I only found out about this challenge a few days before it started, but I’ve been enjoying it. There are 30 reading challenges, 10 writing challenges, and 10 “other” challenges. I’ve been reading like a madwoman, since now I have added motivation to get through the pile of library books I’ve been hoarding for weeks. The reading challenges are really easy to write a small summary for, but the writing challenges are (for me) a little harder to tackle. I didn’t want to just write a little summary of something I wrote, but I also didn’t want to post the entire response to the challenge in that small space. It could be done… I just didn’t want it to be inconvenient.
So I decided to post my writing responses here on The Cat’s Cradle, as well as a list of the books I read for the reading challenge. I’ll post a summary and a link for Nerd in the Brain, so I won’t take up all that space, but folk can see what I did if they want to. So check back throughout the summer to see the results of the challenge.
I’m sure many folks are tired of seeing Star Wars-related posts, videos, pictures, sales, and general internet celebrations by now… but I don’t think I’ve ever shared my own formative experience with these films. I’m not old enough to have seen the Original Trilogy in theaters (Episodes IV, V, and VI), but I was one of the young people who went to see the Prequel Trilogy on the big screen (Episodes I, II, and III). Children growing up after the release of the Prequel Trilogy will never experience a time, like I did, when there were only three Star Wars films.

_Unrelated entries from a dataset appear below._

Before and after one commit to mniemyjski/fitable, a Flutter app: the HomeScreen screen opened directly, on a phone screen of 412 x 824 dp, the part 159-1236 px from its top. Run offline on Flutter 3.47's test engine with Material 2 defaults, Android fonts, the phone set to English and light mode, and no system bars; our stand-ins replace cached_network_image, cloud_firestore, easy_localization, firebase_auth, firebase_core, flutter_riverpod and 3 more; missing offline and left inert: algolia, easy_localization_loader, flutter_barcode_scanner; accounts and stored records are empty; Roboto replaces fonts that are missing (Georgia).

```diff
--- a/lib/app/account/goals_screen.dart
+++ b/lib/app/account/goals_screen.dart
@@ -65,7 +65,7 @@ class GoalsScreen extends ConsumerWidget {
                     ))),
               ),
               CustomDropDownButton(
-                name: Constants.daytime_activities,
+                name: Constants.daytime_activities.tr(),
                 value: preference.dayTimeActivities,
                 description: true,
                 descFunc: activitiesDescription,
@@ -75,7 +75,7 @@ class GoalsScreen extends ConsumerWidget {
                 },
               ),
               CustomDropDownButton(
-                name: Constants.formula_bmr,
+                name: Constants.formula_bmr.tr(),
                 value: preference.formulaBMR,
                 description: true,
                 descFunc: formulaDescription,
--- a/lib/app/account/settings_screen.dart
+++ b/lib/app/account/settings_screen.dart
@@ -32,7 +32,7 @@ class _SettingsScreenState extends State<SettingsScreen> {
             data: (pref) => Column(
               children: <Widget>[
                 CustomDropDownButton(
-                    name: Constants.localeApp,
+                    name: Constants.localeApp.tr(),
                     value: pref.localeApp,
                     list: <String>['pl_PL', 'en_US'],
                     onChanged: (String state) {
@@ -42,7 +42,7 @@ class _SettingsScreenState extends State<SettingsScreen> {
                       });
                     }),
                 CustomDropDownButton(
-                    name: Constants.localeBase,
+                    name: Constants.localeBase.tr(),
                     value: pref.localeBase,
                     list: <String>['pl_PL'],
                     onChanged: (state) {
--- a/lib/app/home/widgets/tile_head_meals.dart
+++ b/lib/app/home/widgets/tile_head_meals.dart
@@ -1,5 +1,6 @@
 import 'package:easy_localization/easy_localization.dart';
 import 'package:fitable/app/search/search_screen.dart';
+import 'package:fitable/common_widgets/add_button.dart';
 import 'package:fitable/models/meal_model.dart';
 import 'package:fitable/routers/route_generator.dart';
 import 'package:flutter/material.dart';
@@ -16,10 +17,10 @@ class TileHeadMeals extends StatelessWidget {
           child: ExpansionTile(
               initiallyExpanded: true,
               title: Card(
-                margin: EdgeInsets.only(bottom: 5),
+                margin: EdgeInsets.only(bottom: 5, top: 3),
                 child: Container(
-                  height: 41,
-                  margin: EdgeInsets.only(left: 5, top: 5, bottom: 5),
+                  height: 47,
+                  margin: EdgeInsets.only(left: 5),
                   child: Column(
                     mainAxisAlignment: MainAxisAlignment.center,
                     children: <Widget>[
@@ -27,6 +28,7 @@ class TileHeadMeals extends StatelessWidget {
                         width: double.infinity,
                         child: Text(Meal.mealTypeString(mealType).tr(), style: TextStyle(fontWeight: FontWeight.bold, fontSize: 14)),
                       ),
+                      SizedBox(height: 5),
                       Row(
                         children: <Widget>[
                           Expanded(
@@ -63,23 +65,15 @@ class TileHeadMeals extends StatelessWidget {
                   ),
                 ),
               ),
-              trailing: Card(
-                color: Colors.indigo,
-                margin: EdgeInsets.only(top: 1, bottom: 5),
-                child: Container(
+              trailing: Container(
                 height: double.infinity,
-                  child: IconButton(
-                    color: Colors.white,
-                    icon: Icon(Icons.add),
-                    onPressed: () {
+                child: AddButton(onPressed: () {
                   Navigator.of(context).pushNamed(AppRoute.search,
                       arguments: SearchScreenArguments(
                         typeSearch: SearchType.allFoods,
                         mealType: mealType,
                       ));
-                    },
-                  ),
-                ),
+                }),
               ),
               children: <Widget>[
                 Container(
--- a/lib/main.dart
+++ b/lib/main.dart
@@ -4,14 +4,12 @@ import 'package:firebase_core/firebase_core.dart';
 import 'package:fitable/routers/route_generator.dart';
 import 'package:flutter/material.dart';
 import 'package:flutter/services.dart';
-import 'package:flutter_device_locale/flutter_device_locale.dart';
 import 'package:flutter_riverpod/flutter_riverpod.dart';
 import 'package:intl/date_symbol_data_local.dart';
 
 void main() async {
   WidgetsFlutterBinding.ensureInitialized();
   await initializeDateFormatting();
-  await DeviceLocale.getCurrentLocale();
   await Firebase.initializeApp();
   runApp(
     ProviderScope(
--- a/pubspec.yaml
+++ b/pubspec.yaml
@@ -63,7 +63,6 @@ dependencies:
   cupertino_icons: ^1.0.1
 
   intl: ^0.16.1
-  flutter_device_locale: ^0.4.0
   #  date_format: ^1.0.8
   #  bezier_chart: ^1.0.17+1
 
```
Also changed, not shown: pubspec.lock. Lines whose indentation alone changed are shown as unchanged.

I don’t remember exactly how old I was when I first watched Star Wars. Probably seven or eight years old at a guess, maybe even six. I don’t remember my very first viewing or my initial reaction to them. I don’t recall ever hearing or seeing anything about Star Wars before this point. (I was shy, home-schooled, and far more interested in My Little Pony and Grand Champions than with space ships.) One of the earliest memories I do have is of holding the VHS tape of The Empire Strikes Back, entranced by the cover. I’m not sure if this took place before I actually watched the movies or after; I was fond of sneaking peeks at films and books that were outside my age range. (I used to slink over to the Adult Fiction section of the library like a little wanna-be ninja. It felt so… illicit; I always expected to be caught and booted back to the children’s area by a librarian.) In any case, I must have liked A New Hope, The Empire Strikes Back, and Return of the Jedi, because I watched them again.
Recently, a friend and fellow writer told me they felt discouraged about writing. They were upset about so many people being unable to spot the differences between a good story and a bad story. Real gems languish in dusty corners while insults to the English language fly off the shelves. And not just books, but movies too. Their question was: “If people can’t tell the difference between good and bad stories, why put forth the effort of crafting a really good story?” Thinking out the rules of the world, creating three-dimensional characters, filling plot holes to make a seamless narrative…all of that takes work. And if people don’t notice and don’t care, then why bother?